Front-end code change data:
####

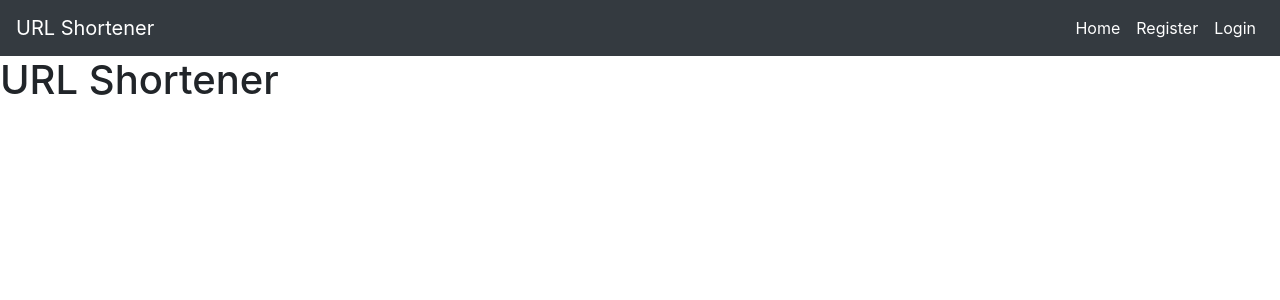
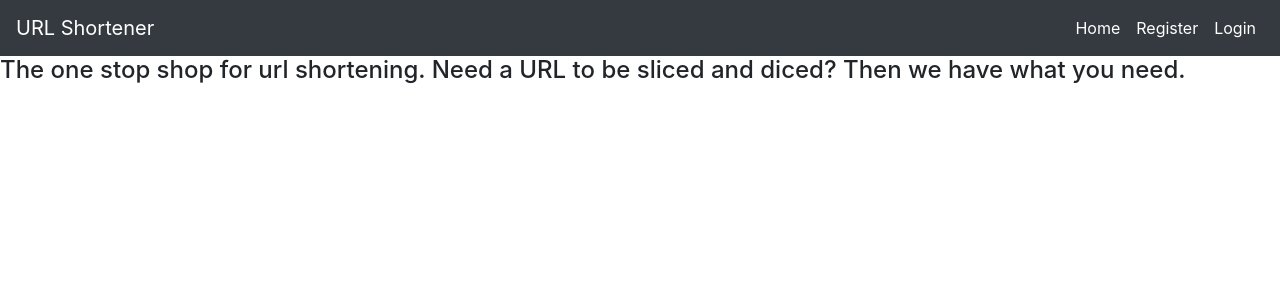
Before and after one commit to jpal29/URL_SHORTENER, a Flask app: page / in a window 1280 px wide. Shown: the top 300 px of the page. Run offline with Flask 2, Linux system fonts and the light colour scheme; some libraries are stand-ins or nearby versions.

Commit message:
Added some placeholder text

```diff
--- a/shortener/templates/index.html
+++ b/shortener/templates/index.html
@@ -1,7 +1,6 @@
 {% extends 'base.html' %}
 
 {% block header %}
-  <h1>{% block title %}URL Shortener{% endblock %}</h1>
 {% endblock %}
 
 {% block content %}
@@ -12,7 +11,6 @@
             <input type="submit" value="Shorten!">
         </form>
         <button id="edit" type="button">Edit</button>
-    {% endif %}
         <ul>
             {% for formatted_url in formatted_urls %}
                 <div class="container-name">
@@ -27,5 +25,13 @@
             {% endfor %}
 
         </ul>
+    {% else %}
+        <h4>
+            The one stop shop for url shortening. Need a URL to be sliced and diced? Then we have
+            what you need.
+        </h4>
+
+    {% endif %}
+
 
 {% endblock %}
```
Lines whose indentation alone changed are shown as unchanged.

####

> [Exercise aim]: Copy the records above exactly. The pictures are not part of the copy.

> [Expected answer]:
Before and after one commit to jpal29/URL_SHORTENER, a Flask app: page / in a window 1280 px wide. Shown: the top 300 px of the page. Run offline with Flask 2, Linux system fonts and the light colour scheme; some libraries are stand-ins or nearby versions.

Commit message:
Added some placeholder text

```diff
--- a/shortener/templates/index.html
+++ b/shortener/templates/index.html
@@ -1,7 +1,6 @@
 {% extends 'base.html' %}
 
 {% block header %}
-  <h1>{% block title %}URL Shortener{% endblock %}</h1>
 {% endblock %}
 
 {% block content %}
@@ -12,7 +11,6 @@
             <input type="submit" value="Shorten!">
         </form>
         <button id="edit" type="button">Edit</button>
-    {% endif %}
         <ul>
             {% for formatted_url in formatted_urls %}
                 <div class="container-name">
@@ -27,5 +25,13 @@
             {% endfor %}
 
         </ul>
+    {% else %}
+        <h4>
+            The one stop shop for url shortening. Need a URL to be sliced and diced? Then we have
+            what you need.
+        </h4>
+
+    {% endif %}
+
 
 {% endblock %}
```
Lines whose indentation alone changed are shown as unchanged.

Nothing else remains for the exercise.